2010

They're arrogant, have grandiose visions about their own importance, believe they are special and have unique gifts that others do not, have a sense of entitlement, are exploitive and lack empathy.

If this sound like somebody you work with - or even like your boss- you won't need to be told that people with narcissistic personalities can be a real handful in the workplace because they believe they are better than others.

But the key question is the effect narcissistic leaders have on an organisation. Do they have any positive attributes, or do they always do more harm than good?

That's what organizational psychologist Kathy Schnure has set out to answer in new research that compared ratings of leadership potential for those who have high levels of narcissism to those who show low-to-average levels on the 'narcissism scale'.

She will be presenting her findings at the 25th annual conference of the Society for Industrial and Organizational Psychology April 8-10 in Atlanta GA.

She found those displaying strong narcissistic tendencies - things like exploitation/entitlement, leadership/authority, superiority/arrogance, and self-absorption/self admiration - had a significantly higher rating of potential leadership abilities than those with low-to-average scores.

"Those results would indicate the vision, confidence and pride in their own accomplishments could presumably translate into effective leadership in an organization or team," Schnure said.

On the other hand, while narcissists do gain leadership roles, often based on their charisma and ability to persuade others to accept their point of view, some of the underlying traits, or "dark sides" will eventually surface, preventing any "good" leadership," she added.

According to Timothy Judge, an organizational psychologist at the University of Florida, a primae example of this "dark side" is an overblown sense of self-worth.

"Narcissists are intensely competitive, self-centered, exploitive and exhibitionistic. They tend to surround themselves with supplicants they see as inferior. When they are challenged or perceive competition, they often derogate and undermine anyone, even those closest to them, they perceive as threats (and unfortunately, they are vigilant in scanning for threats)," he explained.

In contrast, Schnure said, leaders who are charismatic are not necessarily narcissists. "Charismatic leaders are not exploitive; they do not trample others to get what they want. Rather they display empathy toward employees," she added.

So while narcissists do see the big picture and have a strong vision, they are not good at working with others and eventually they become detrimental to the organization.

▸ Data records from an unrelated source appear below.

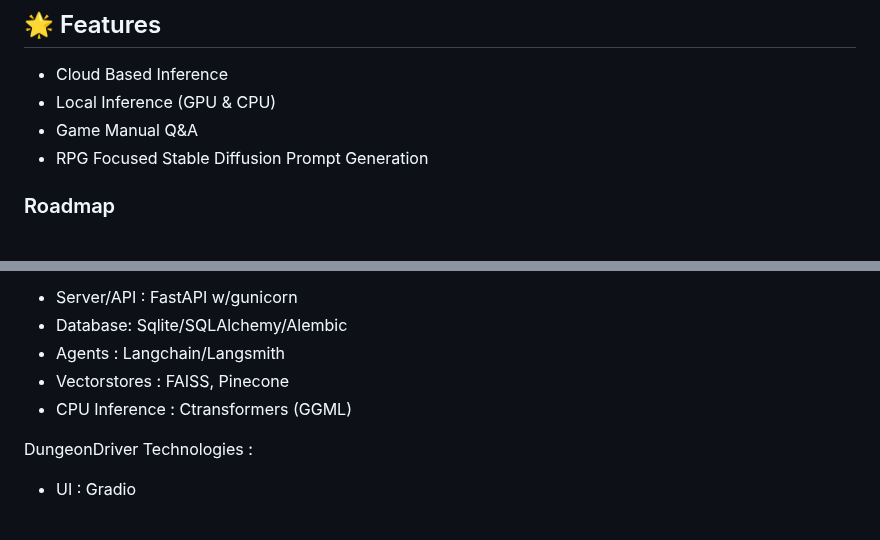
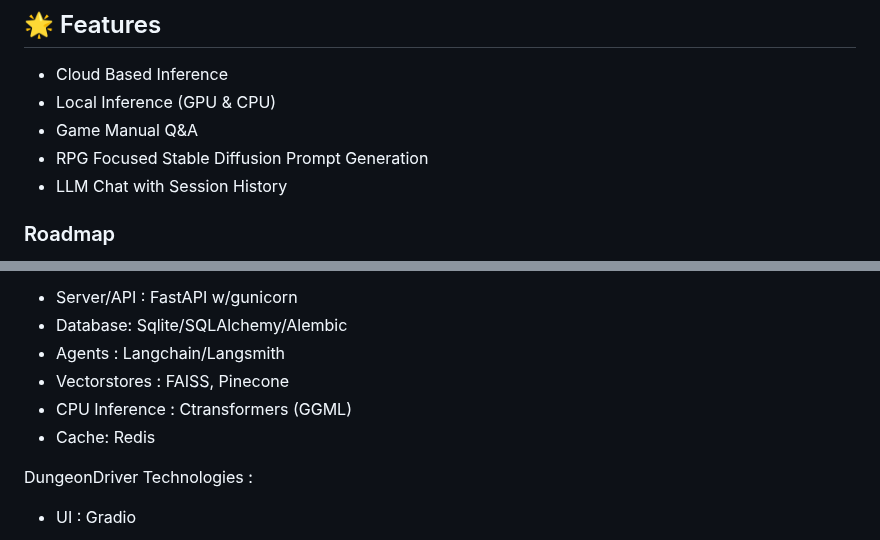
Before and after one commit to fearnworks/dungeondriver, a Markdown page: README.MD, 2 parts joined by grey strips. Drawn GitHub-style.

```diff
--- a/README.MD
+++ b/README.MD
@@ -19,6 +19,7 @@ Are you ready to revolutionize your role as a Dungeon Master? Gather your party,
 - Local Inference (GPU & CPU)
 - Game Manual Q&A
 - RPG Focused Stable Diffusion Prompt Generation
+- LLM Chat with Session History
 
 ### Roadmap
 - Dynamic Campaign Creation: Utilize our intelligent assistant to generate and manage intricate and immersive campaigns tailored to your party's preferences.
@@ -41,6 +42,7 @@ AI Driver Technologies :
 - Agents : Langchain/Langsmith
 - Vectorstores : FAISS, Pinecone
 - CPU Inference : Ctransformers (GGML)
+- Cache: Redis
 
 DungeonDriver Technologies :
 - UI : Gradio
```
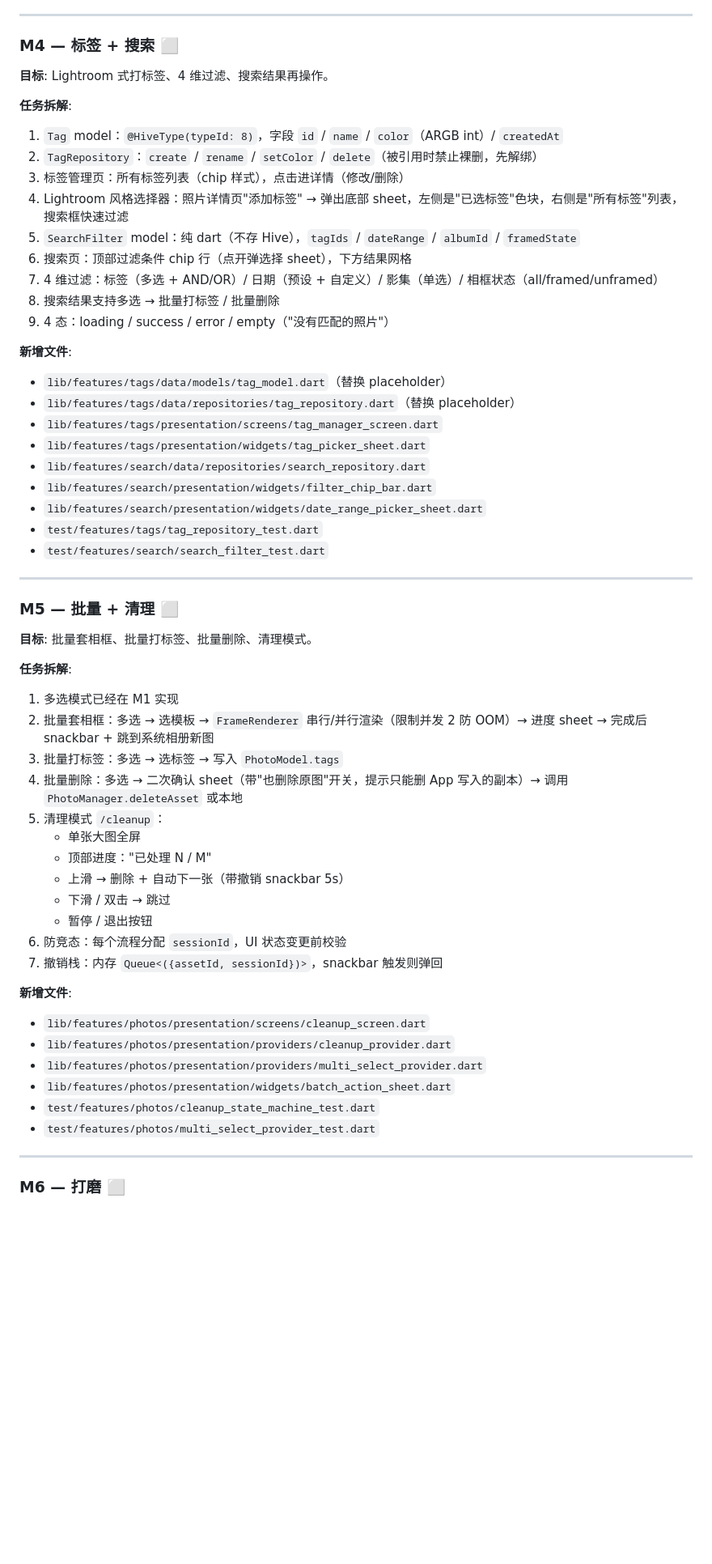
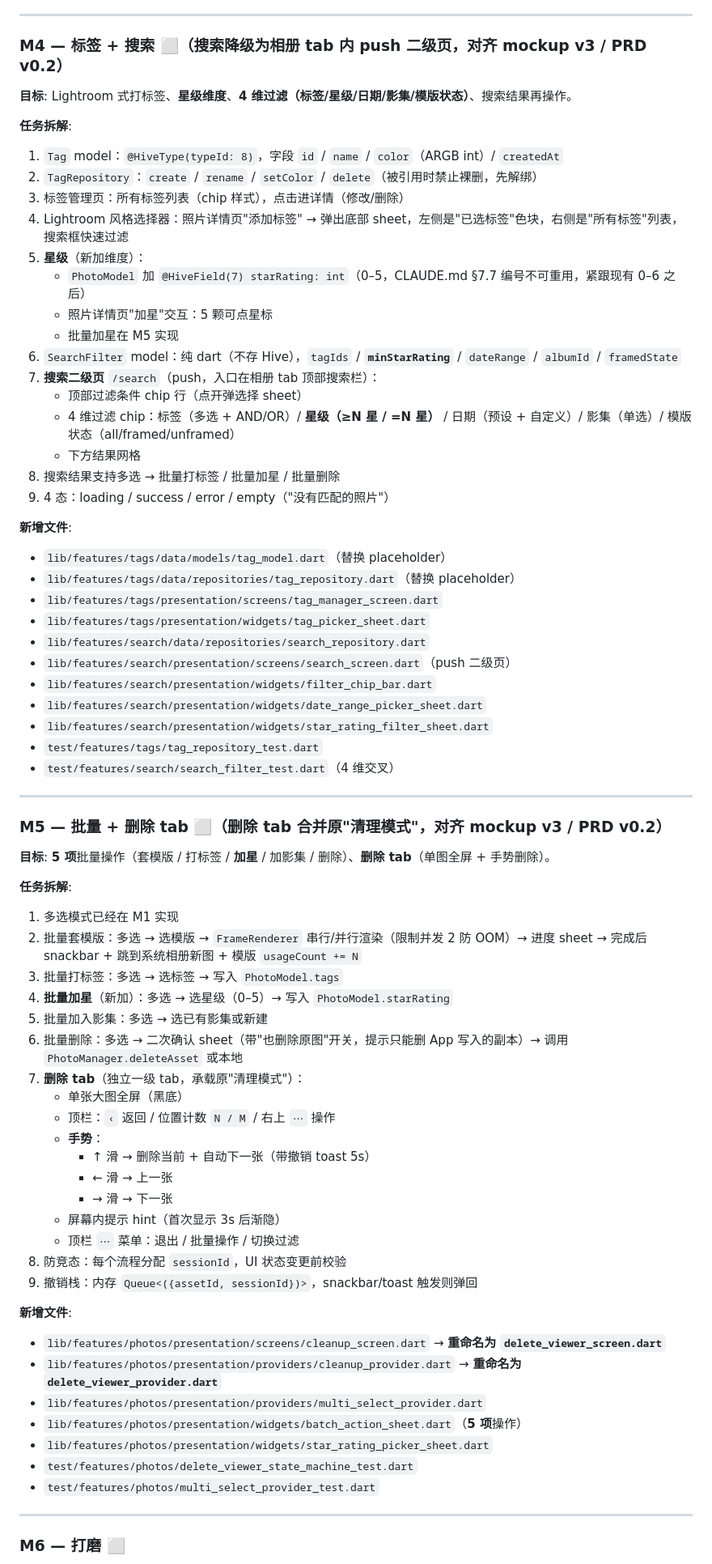
Before and after one commit to augustus2345/BlurFrame, a Markdown page: PLAN.md, the part around one of its changes. Shown at 81% size. GitHub-like rendering; blank space fills up the shorter version.

```diff
--- a/PLAN.md
+++ b/PLAN.md
@@ -153,19 +161,25 @@ flutter run
 
 ---
 
-### M4 — 标签 + 搜索 ⬜
+### M4 — 标签 + 搜索 ⬜（搜索降级为相册 tab 内 push 二级页，对齐 mockup v3 / PRD v0.2）
 
-**目标**: Lightroom 式打标签、4 维过滤、搜索结果再操作。
+**目标**: Lightroom 式打标签、**星级维度**、**4 维过滤（标签/星级/日期/影集/模版状态）**、搜索结果再操作。
 
 **任务拆解**:
 1. `Tag` model：`@HiveType(typeId: 8)`，字段 `id` / `name` / `color`（ARGB int）/ `createdAt`
 2. `TagRepository`：`create` / `rename` / `setColor` / `delete`（被引用时禁止裸删，先解绑）
 3. 标签管理页：所有标签列表（chip 样式），点击进详情（修改/删除）
 4. Lightroom 风格选择器：照片详情页"添加标签" → 弹出底部 sheet，左侧是"已选标签"色块，右侧是"所有标签"列表，搜索框快速过滤
-5. `SearchFilter` model：纯 dart（不存 Hive），`tagIds` / `dateRange` / `albumId` / `framedState`
-6. 搜索页：顶部过滤条件 chip 行（点开弹选择 sheet），下方结果网格
-7. 4 维过滤：标签（多选 + AND/OR）/ 日期（预设 + 自定义）/ 影集（单选）/ 相框状态（all/framed/unframed）
-8. 搜索结果支持多选 → 批量打标签 / 批量删除
+5. **星级**（新加维度）：
+   - `PhotoModel` 加 `@HiveField(7) starRating: int`（0–5，CLAUDE.md §7.7 编号不可重用，紧跟现有 0–6 之后）
+   - 照片详情页"加星"交互：5 颗可点星标
+   - 批量加星在 M5 实现
+6. `SearchFilter` model：纯 dart（不存 Hive），`tagIds` / **`minStarRating`** / `dateRange` / `albumId` / `framedState`
+7. **搜索二级页** `/search`（push，入口在相册 tab 顶部搜索栏）：
+   - 顶部过滤条件 chip 行（点开弹选择 sheet）
+   - 4 维过滤 chip：标签（多选 + AND/OR）/ **星级（≥N 星 / =N 星）** / 日期（预设 + 自定义）/ 影集（单选）/ 模版状态（all/framed/unframed）
+   - 下方结果网格
+8. 搜索结果支持多选 → 批量打标签 / 批量加星 / 批量删除
 9. 4 态：loading / success / error / empty（"没有匹配的照片"）
 
 **新增文件**:
@@ -174,37 +188,45 @@ flutter run
 - `lib/features/tags/presentation/screens/tag_manager_screen.dart`
 - `lib/features/tags/presentation/widgets/tag_picker_sheet.dart`
 - `lib/features/search/data/repositories/search_repository.dart`
+- `lib/features/search/presentation/screens/search_screen.dart`（push 二级页）
 - `lib/features/search/presentation/widgets/filter_chip_bar.dart`
 - `lib/features/search/presentation/widgets/date_range_picker_sheet.dart`
+- `lib/features/search/presentation/widgets/star_rating_filter_sheet.dart`
 - `test/features/tags/tag_repository_test.dart`
-- `test/features/search/search_filter_test.dart`
+- `test/features/search/search_filter_test.dart`（4 维交叉）
 
 ---
 
-### M5 — 批量 + 清理 ⬜
+### M5 — 批量 + 删除 tab ⬜（删除 tab 合并原"清理模式"，对齐 mockup v3 / PRD v0.2）
 
-**目标**: 批量套相框、批量打标签、批量删除、清理模式。
+**目标**: **5 项**批量操作（套模版 / 打标签 / **加星** / 加影集 / 删除）、**删除 tab**（单图全屏 + 手势删除）。
 
 **任务拆解**:
 1. 多选模式已经在 M1 实现
-2. 批量套相框：多选 → 选模板 → `FrameRenderer` 串行/并行渲染（限制并发 2 防 OOM）→ 进度 sheet → 完成后 snackbar + 跳到系统相册新图
+2. 批量套模版：多选 → 选模版 → `FrameRenderer` 串行/并行渲染（限制并发 2 防 OOM）→ 进度 sheet → 完成后 snackbar + 跳到系统相册新图 + 模版 `usageCount += N`
 3. 批量打标签：多选 → 选标签 → 写入 `PhotoModel.tags`
-4. 批量删除：多选 → 二次确认 sheet（带"也删除原图"开关，提示只能删 App 写入的副本）→ 调用 `PhotoManager.deleteAsset` 或本地
-5. 清理模式 `/cleanup`：
-   - 单张大图全屏
-   - 顶部进度："已处理 N / M"
-   - 上滑 → 删除 + 自动下一张（带撤销 snackbar 5s）
-   - 下滑 / 双击 → 跳过
-   - 暂停 / 退出按钮
-6. 防竞态：每个流程分配 `sessionId`，UI 状态变更前校验
-7. 撤销栈：内存 `Queue<({assetId, sessionId})>`，snackbar 触发则弹回
+4. **批量加星**（新加）：多选 → 选星级（0–5）→ 写入 `PhotoModel.starRating`
+5. 批量加入影集：多选 → 选已有影集或新建
+6. 批量删除：多选 → 二次确认 sheet（带"也删除原图"开关，提示只能删 App 写入的副本）→ 调用 `PhotoManager.deleteAsset` 或本地
+7. **删除 tab**（独立一级 tab，承载原"清理模式"）：
+   - 单张大图全屏（黑底）
+   - 顶栏：`‹` 返回 / 位置计数 `N / M` / 右上 `⋯` 操作
+   - **手势**：
+     - ↑ 滑 → 删除当前 + 自动下一张（带撤销 toast 5s）
+     - ← 滑 → 上一张
+     - → 滑 → 下一张
+   - 屏幕内提示 hint（首次显示 3s 后渐隐）
+   - 顶栏 `⋯` 菜单：退出 / 批量操作 / 切换过滤
+8. 防竞态：每个流程分配 `sessionId`，UI 状态变更前校验
+9. 撤销栈：内存 `Queue<({assetId, sessionId})>`，snackbar/toast 触发则弹回
 
 **新增文件**:
-- `lib/features/photos/presentation/screens/cleanup_screen.dart`
-- `lib/features/photos/presentation/providers/cleanup_provider.dart`
+- `lib/features/photos/presentation/screens/cleanup_screen.dart` → **重命名为 `delete_viewer_screen.dart`**
+- `lib/features/photos/presentation/providers/cleanup_provider.dart` → **重命名为 `delete_viewer_provider.dart`**
 - `lib/features/photos/presentation/providers/multi_select_provider.dart`
-- `lib/features/photos/presentation/widgets/batch_action_sheet.dart`
-- `test/features/photos/cleanup_state_machine_test.dart`
+- `lib/features/photos/presentation/widgets/batch_action_sheet.dart`（**5 项**操作）
+- `lib/features/photos/presentation/widgets/star_rating_picker_sheet.dart`
+- `test/features/photos/delete_viewer_state_machine_test.dart`
 - `test/features/photos/multi_select_provider_test.dart`
 
 ---
```
Also changed, not shown: other parts of PLAN.md (+42 -33 lines), TASKS.md (+31 -26 lines).
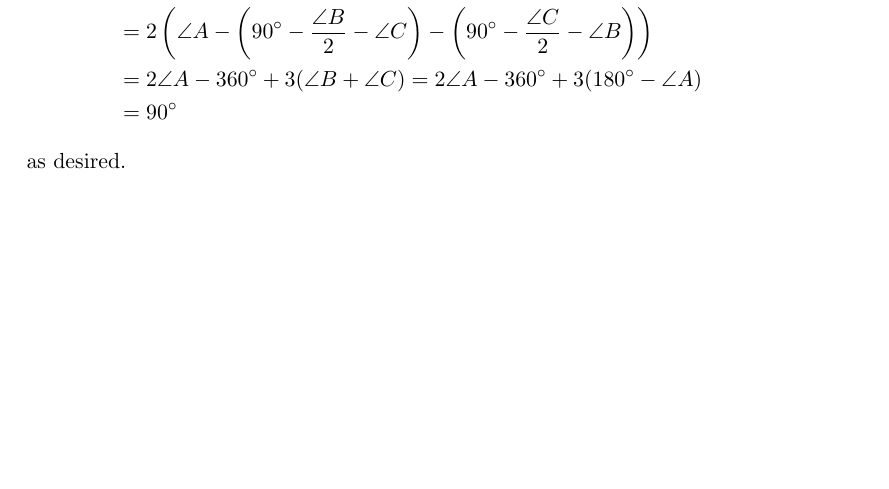
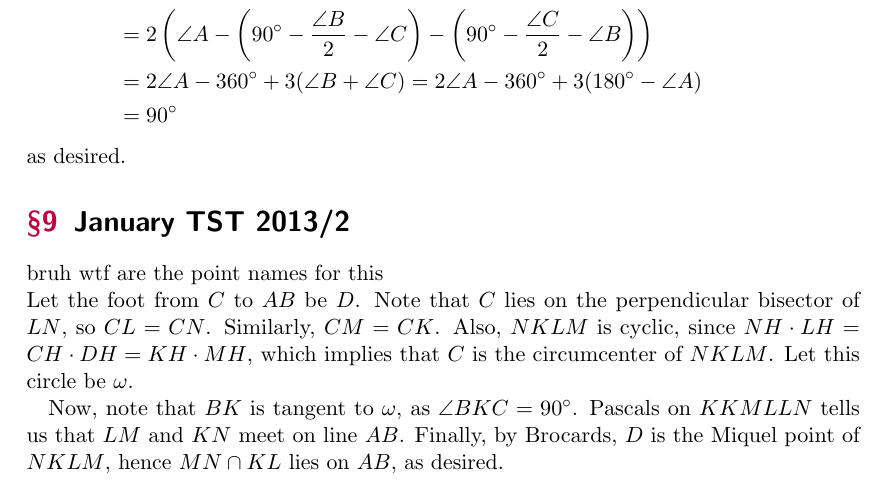
Before and after one commit to brianzjk/OTIS, a LaTeX document (DGX-ArtSchool/art.tex): part of page 3 of 4, cut so that both start at the same text, the shorter picture padded with empty space. The pictures show the PDF file DGX-ArtSchool/art.pdf that the author committed with the source.

Commit message:
jan tst 2013 2
im bad at geo, this took way too long

```diff
--- a/DGX-ArtSchool/art.tex
+++ b/DGX-ArtSchool/art.tex
@@ -91,6 +91,14 @@ Note that $LM$ and $LN$ are the perpendicular bisectors of sides $A_1C_1$ and $A
 \end{align*}
 as desired.
 
+\section{January TST 2013/2}
+bruh wtf are the point names for this
+
+\noindent
+Let the foot from $C$ to $AB$ be $D$. Note that $C$ lies on the perpendicular bisector of $LN$, so $CL=CN$. Similarly, $CM=CK$. Also, $NKLM$ is cyclic, since $NH\cdot LH = CH \cdot DH = KH \cdot MH$, which implies that $C$ is the circumcenter of $NKLM$. Let this circle be $\omega$.
+
+Now, note that $BK$ is tangent to $\omega$, as $\angle BKC = 90^\circ$. Pascals on $KKMLLN$ tells us that $LM$ and $KN$ meet on line $AB$. Finally, by Brocards, $D$ is the Miquel point of $NKLM$, hence $MN\cap KL$ lies on $AB$, as desired.
+
 \section{JMO 2020/2}
 The locus of $R$ is arc $AB$ of the circumcircle of $\triangle ABC$, and the arc $A'B'$ formed by taking a negative homothety at $I$ with ratio $-2$.
 
```
Also changed, not shown: DGX-ArtSchool/art.pdf, 3 other files.
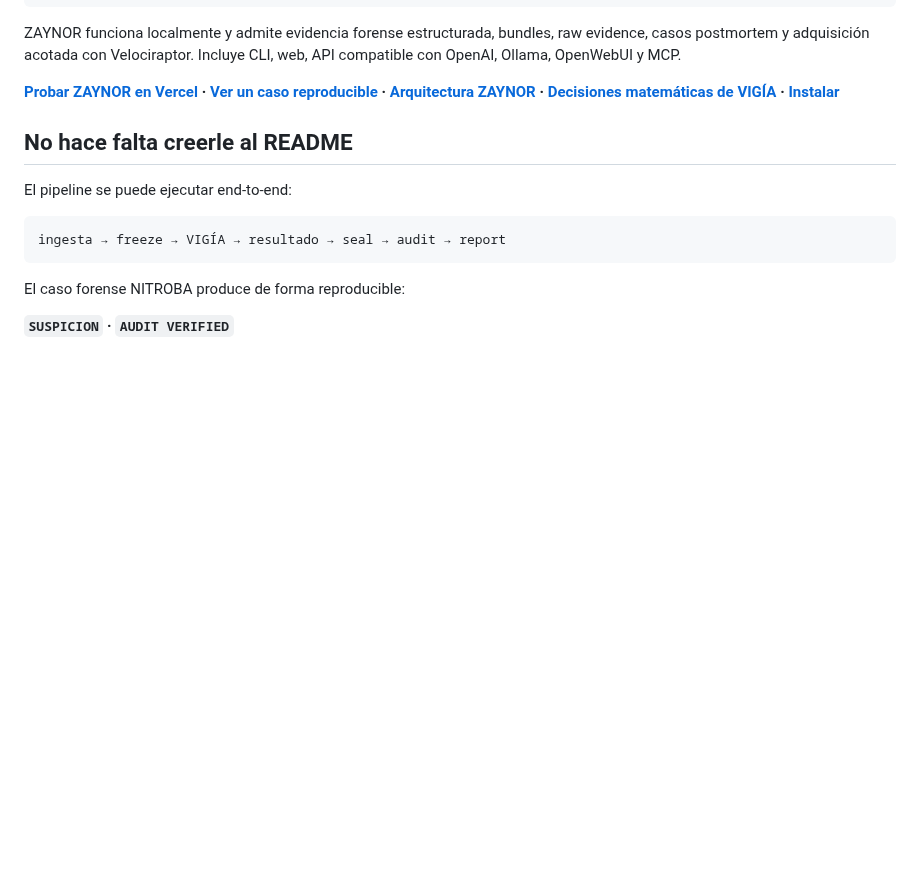
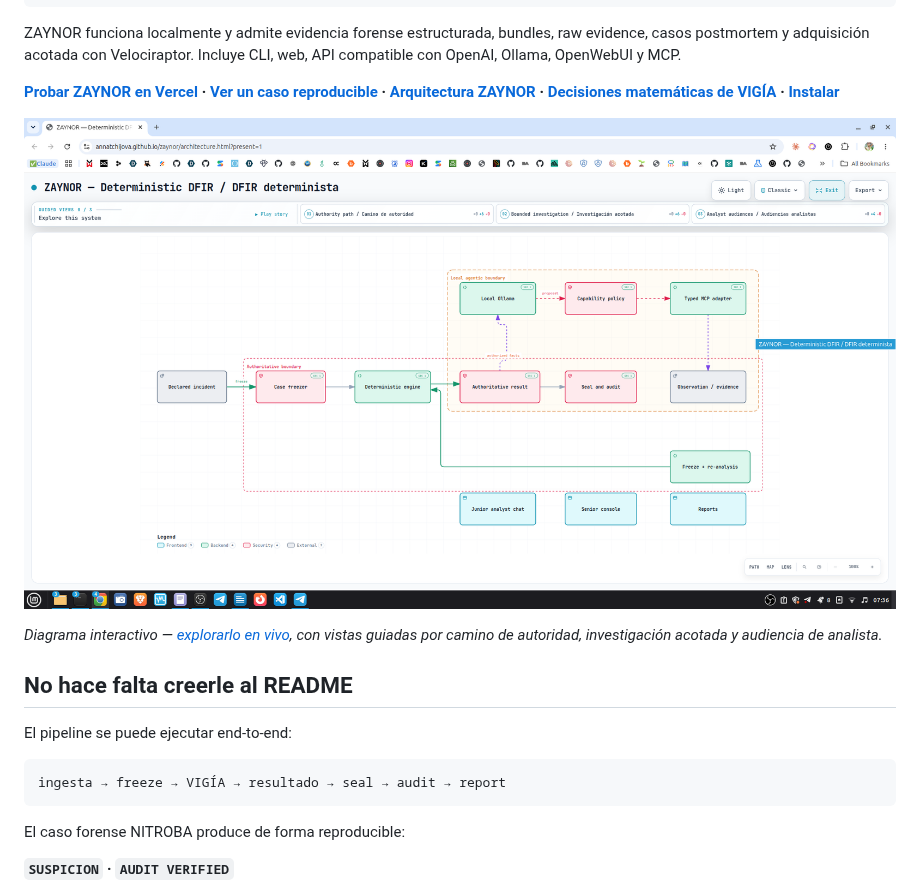
Before and after one commit to annatchijova/zaynor, a Markdown page: README.md, the part around the change. GitHub-like rendering; pictures changed too: visual/Screenshot from 2026-09-18 07-36-11.png (added); blank space fills up the shorter version.

```diff
--- a/README.md
+++ b/README.md
@@ -57,6 +57,10 @@ raw evidence, casos postmortem y adquisición acotada con Velociraptor. Incluye
 CLI, web, API compatible con OpenAI, Ollama, OpenWebUI y MCP.
 
 **[Probar ZAYNOR en Vercel](https://zaynor-demo.vercel.app) · [Ver un caso reproducible](#caso-reproducible-nitroba) · [Arquitectura ZAYNOR](https://annatchijova.github.io/zaynor/architecture.html) · [Decisiones matemáticas de VIGÍA](https://annatchijova.github.io/vigia/vigia_diagrams.html) · [Instalar](./INSTALL.md)**
+
+[![Diagrama de arquitectura de ZAYNOR](./visual/Screenshot%20from%202026-09-18%2007-36-11.png)](https://annatchijova.github.io/zaynor/architecture.html)
+
+*Diagrama interactivo — [explorarlo en vivo](https://annatchijova.github.io/zaynor/architecture.html), con vistas guiadas por camino de autoridad, investigación acotada y audiencia de analista.*
 
 ## No hace falta creerle al README
 
```
Also changed, not shown: README.en.md (+4 -0 lines), visual/Screenshot from 2026-09-18 07-36-16.png (added).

"They make good figureheads, in part because of their ability to articulate goals and attract people to their way of thinking," Schnure explained.

"But in terms of day to day leadership, they can be toxic with subordinates. That becomes especially apparent after their employees get to know the way the narcissistic leader operates. The favorable first impressions they make are not sustainable over a period of time," she said.

What's more, as other research by Timothy Judge has found, narcissists rarely live up to their high opinions of themselves. They may believe that they are better at their jobs than others, but their colleagues and managers believe that they do an inferior job compared with other employees.

As Kathy Schnure points out, this is a compelling reason why hiring managers should be more aware of this personality trait. While initial appearances may be favorable, they need to do their due diligence before hiring a person with narcissistic tendencies.

"More organizations should attempt to assess narcissism pre-hire or pre-promotion to avoid them," Timothy Judge said. "It's fool's errand to think that narcissism can be corrected as a result of an organizational intervention.

"At best, organizations can try to contain and control a narcissist," he added. However, for hiring mangers it's a case of buyer beware because, as Judge points out, "no small amount of research suggests narcissism is a pretty toxic trait."